Our memory-related research expertise forms part of the larger ‘Functional Materials’ research theme of the University, which is led by Prof C David Wright and brings together around 40 permanent academic faculty staff and over 120 PhD and post-doctoral researchers working on important materials topics.
The Functional Materials research theme has benefited from around £15 million of university and external investment in new staff and research facilities in the last three years, and has state-of-the-art materials and device fabrication facilities housed in 5 purpose-built clean rooms.
People – link
- Prof. C. David Wright is Professor of Electronic Engineering at the University of Exeter, and leads the Fun-COMP project.
Prof. Wright began his career as a Process Engineer at Philips Electronics in the UK, before moving into academia where he held posts at the University of Manchester between 1989 and 1999. In the year 2000 he moved to Exeter to take up an Establishment Chair in Electronic Engineering. His research specialism lies in the area of electronic and optoelectronic/photonic memory and computing materials, devices and systems, with a particular focus on phase-change based systems. He has published over 200 journal and conference papers in these areas.
Prof Wright also has extensive experience in the management and technical leadership of large and complex projects.
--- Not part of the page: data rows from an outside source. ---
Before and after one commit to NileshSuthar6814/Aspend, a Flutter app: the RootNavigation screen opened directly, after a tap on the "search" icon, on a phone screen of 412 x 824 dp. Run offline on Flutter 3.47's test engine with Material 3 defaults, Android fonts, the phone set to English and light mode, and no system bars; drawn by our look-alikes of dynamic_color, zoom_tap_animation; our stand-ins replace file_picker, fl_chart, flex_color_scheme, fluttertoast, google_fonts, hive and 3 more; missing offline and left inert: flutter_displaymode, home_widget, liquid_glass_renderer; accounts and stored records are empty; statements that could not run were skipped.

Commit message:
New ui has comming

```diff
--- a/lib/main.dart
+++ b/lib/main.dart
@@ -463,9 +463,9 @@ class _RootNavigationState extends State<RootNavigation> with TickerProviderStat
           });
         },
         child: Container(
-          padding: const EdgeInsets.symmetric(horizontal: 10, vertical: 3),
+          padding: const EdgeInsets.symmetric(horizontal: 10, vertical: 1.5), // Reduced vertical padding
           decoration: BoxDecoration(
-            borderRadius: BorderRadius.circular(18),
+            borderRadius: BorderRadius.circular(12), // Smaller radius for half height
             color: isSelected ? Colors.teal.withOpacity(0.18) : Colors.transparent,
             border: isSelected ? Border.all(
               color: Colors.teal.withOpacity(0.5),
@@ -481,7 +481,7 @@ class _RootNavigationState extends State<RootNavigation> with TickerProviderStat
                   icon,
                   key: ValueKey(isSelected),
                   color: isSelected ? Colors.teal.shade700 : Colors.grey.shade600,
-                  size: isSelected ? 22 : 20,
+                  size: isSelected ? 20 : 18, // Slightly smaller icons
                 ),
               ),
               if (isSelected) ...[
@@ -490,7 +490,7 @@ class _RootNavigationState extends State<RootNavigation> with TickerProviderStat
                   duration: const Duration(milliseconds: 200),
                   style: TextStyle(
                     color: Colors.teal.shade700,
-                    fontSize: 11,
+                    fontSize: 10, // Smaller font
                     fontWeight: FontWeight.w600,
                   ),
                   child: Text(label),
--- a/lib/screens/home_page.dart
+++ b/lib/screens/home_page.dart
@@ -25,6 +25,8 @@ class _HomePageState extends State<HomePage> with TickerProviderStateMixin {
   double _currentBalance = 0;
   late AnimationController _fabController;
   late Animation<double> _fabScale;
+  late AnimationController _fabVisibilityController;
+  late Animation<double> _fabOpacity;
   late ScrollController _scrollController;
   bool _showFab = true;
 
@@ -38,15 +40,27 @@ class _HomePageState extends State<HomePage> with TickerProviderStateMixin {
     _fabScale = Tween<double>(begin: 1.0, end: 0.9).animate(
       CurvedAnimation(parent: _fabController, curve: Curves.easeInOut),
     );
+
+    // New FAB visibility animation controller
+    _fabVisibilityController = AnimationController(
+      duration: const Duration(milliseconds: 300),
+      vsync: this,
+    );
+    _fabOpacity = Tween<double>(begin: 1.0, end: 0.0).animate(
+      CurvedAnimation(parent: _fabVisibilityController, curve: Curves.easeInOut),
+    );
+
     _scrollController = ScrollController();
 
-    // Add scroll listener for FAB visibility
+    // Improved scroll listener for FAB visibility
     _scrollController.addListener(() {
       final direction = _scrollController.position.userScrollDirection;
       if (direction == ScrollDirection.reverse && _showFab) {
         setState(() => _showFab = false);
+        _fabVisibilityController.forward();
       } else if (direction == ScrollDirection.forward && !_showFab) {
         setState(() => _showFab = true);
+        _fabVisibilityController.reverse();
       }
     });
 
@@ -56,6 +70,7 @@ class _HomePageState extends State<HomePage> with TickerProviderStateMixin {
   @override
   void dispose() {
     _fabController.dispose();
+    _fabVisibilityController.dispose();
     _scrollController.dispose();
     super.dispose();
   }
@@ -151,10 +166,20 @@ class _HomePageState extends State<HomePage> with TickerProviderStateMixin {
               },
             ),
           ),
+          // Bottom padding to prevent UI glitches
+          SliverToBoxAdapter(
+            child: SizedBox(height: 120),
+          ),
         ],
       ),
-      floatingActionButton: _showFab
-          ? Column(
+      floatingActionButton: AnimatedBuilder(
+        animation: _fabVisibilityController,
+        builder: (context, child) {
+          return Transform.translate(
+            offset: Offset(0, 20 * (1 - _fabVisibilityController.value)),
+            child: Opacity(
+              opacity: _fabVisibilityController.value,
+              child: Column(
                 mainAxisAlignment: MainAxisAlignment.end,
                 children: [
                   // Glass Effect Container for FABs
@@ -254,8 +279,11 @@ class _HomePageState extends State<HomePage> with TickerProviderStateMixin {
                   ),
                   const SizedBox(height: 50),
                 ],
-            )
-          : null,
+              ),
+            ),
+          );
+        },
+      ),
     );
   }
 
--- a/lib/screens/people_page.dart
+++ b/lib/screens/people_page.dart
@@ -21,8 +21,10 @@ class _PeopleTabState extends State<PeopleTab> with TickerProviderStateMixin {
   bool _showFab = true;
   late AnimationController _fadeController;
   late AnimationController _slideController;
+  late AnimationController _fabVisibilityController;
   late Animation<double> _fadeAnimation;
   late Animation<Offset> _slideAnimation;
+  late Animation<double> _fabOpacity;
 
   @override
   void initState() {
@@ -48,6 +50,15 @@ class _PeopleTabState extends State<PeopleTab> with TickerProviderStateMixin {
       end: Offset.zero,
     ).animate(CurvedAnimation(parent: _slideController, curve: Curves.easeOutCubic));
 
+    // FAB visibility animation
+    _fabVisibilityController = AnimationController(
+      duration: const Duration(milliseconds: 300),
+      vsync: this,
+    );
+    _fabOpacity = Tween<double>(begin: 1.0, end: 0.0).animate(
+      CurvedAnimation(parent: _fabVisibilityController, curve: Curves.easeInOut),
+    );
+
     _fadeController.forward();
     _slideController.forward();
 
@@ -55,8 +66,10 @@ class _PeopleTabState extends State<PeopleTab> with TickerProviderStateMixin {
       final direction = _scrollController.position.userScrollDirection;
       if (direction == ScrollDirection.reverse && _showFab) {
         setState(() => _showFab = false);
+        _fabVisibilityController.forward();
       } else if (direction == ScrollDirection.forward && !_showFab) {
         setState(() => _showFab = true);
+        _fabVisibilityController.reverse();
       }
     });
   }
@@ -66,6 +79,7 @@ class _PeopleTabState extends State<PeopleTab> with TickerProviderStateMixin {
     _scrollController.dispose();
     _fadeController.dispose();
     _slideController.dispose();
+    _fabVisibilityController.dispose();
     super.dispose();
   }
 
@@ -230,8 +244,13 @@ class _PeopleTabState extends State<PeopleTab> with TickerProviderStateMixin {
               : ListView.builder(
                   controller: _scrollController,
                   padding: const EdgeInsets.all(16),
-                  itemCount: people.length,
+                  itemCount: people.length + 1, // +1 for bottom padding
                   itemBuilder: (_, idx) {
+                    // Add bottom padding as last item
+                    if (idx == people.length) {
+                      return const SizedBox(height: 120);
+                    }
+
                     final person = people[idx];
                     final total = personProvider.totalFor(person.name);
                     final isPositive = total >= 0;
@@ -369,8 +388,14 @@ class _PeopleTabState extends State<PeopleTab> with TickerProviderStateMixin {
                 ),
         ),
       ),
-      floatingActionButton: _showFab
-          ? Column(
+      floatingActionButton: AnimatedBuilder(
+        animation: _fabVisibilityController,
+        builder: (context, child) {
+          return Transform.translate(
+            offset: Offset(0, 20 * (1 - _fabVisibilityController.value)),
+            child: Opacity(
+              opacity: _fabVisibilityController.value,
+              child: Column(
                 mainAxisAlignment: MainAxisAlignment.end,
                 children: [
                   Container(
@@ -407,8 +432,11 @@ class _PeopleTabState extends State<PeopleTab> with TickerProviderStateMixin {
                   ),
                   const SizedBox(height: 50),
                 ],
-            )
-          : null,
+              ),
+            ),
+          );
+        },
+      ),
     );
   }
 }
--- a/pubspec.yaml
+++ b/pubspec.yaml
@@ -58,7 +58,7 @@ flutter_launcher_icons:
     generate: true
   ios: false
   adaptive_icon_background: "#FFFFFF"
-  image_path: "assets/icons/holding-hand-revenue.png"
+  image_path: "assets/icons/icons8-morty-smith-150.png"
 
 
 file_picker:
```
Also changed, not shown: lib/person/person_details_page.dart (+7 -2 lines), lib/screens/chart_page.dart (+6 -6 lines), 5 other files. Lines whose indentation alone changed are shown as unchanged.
For example, he led (was the co-ordinator of) the very recently completed multi-partner (University of Cambridge, IBM Zurich, RWTH-Aachen, ISSP-Sofia) ̴ €4 million, EU FP7 Project CareRAMM (Carbon Resistive Random Access Memory Materials; FP7-NMP-2012-SMALL-6; €3,891,208 budget, €2,641,964 funding; 1/2/2013 to 31/1/2016) which was assessed in its final review as having “fully achieved its objectives and technical goals for the period and even exceeded expectations”. He also led the ̴ €10 million, 52-month, 10-partner, EU FP6 Integrated Project ProTeM (Probe-based Terabyte Memories; FP6-2005-IST-5-34719; €9,627,544 budget, €5,298,510 funding; end date 31/1/2011) which was also achieved the highest rating by the project reviewers who also commented that “the co-ordinator evidenced excellent skills in running a complex research project”. Prof Wright also has similar management experience in terms of running UK-only and UK-international multi-partner projects; e.g. he led the joint Exeter-Bath £1.1 million EPSRC Graphene Engineering project ‘New manufacturable approaches to graphene….’ and the joint ̴ £1 million EPSRC-NSF-DfG project ‘Ultra-fast Mixed-mode phase-change …..’ (partners University of Pennsylvania & Karlsruhe Institute of Technology).
Prof Wright thus brings to the Fun-COMP project all the necessary skills and experience to ensure its successful technical, strategic and day-to-day management. He will be supported by a post-doctoral fellow on the technical side, and an administrative assistant on the management side of the project. Prof Wright will be assisted by three of his Postgraduate researchers:
- Carlota Ruiz De Galarreta Fanjul, a Postdoctoral researcher specialized in mixed-mode (photonic-electronic) applications of phase-change devices. She received a first class Master’s degree in Optical and Imaging technologies from the Complutense University of Madrid, worked on graduating as an optical design engineer for several companies in Spain, before moving to Exeter to obtain her PhD.
- Santiago García-Cuevas Carrillo, a Postdoctoral Researcher currently involved in the behavioural modeling of the opto-electronic nVN framework. During is PhD he was involved in the design, model and fabrication of phase-change opto-electronic displays. He graduated in Physics at the University of Córdoba, and attained a Master’s degree in Microelectronics in from the University of Sevilla.
- Emanuele Gemo, who received his Master’s degree in Material Science from the University of Padova. His current research project focuses on the thermal, optical, and phase-change modelling of all-photonic phase-change memory devices.